Watch 1,000 balls blast through a pneumatic accelerator
Wired has posted this awesome video of a vaccuum-powered maze out of Germany.
Niklas Roy has always been fascinated with machines. As a child, the German artist would build alarm systems for his bedroom door—a precautionary measure to keep his brother out of his room. It was relatively simple work, but there was something fascinating about the act putting components together to create a sum more powerful than its parts. “Of course I was dreaming of building a robot, but I just wasn’t able to do it,” he says.
Today, Roy’s machines are a little more complex, and a lot closer to that dream of building a robot. His most recent, Pneumatic Sponge Ball Accelerator, is a maze clear tubes that suck 1,000 black sponge balls through it at dizzying speed using the same power as a household vacuum cleaner.
Roy has been making pneumatic tube installations for a few years now, but this installation (at the Tschumi Pavilion in Groningen, Netherlands) is his most ambitious yet. Inspired by hulking machines like CERN’s Large Hadron Collider, Roy’s contraption is a playful attempt to provide an artistic visualization to what happens in actual particle accelerators…
…The 1,000 sponge balls travel from bubble A to bubble B through 500 feet of transparent tubing, caused by a change in air pressure. So when the vacuum is sucking air out of bubble B, it causes that air pressure to drop, only to kick back up from incoming air from bubble A. This creates an airflow, pushing the balls through the tubes like a high speed bank deposit capsule. People visiting the installation control the flow of the balls by a touch sensor; they can switch the airflow’s direction in mid bubble commute, slowing down the balls to nearly a stand still before they race off in the other direction. It’s hypnotic to watch, probably even cooler to play with.
Adafruit publishes a wide range of writing and video content, including interviews and reporting on the maker market and the wider technology world. Our standards page is intended as a guide to best practices that Adafruit uses, as well as an outline of the ethical standards Adafruit aspires to. While Adafruit is not an independent journalistic institution, Adafruit strives to be a fair, informative, and positive voice within the community – check it out here: adafruit.com/editorialstandards
Stop breadboarding and soldering – start making immediately! Adafruit’s Circuit Playground is jam-packed with LEDs, sensors, buttons, alligator clip pads and more.
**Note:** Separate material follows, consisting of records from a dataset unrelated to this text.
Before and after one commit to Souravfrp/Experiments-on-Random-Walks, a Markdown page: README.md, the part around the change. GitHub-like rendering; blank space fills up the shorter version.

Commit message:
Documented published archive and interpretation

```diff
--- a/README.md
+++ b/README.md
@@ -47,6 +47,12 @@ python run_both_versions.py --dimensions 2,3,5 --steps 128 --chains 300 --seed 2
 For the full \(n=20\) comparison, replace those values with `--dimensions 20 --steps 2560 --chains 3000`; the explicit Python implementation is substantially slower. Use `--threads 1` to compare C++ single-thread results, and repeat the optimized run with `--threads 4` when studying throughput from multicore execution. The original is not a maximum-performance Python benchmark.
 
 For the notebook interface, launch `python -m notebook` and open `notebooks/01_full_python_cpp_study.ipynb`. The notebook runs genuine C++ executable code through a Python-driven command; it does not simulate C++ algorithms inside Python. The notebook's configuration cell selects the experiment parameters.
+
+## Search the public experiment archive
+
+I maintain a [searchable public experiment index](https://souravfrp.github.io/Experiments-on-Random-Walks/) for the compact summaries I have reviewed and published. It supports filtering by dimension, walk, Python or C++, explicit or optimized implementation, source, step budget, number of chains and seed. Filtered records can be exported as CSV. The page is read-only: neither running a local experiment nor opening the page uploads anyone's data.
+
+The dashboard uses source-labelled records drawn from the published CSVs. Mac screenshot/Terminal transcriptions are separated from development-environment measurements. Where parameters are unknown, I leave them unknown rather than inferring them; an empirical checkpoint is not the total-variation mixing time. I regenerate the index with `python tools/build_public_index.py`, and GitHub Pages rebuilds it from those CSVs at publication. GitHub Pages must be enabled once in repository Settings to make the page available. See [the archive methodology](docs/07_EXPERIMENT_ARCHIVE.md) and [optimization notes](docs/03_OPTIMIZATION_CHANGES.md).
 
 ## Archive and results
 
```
Build projects with Circuit Playground in a few minutes with the drag-and-drop MakeCode programming site, learn computer science using the CS Discoveries class on code.org, jump into CircuitPython to learn Python and hardware together, TinyGO, or even use the Arduino IDE. Circuit Playground Express is the newest and best Circuit Playground board, with support for CircuitPython, MakeCode, and Arduino. It has a powerful processor, 10 NeoPixels, mini speaker, InfraRed receive and transmit, two buttons, a switch, 14 alligator clip pads, and lots of sensors: capacitive touch, IR proximity, temperature, light, motion and sound. A whole wide world of electronics and coding is waiting for you, and it fits in the palm of your hand.
Have an amazing project to share? The Electronics Show and Tell is every Wednesday at 7pm ET! To join, head over to YouTube and check out the show’s live chat – we’ll post the link there.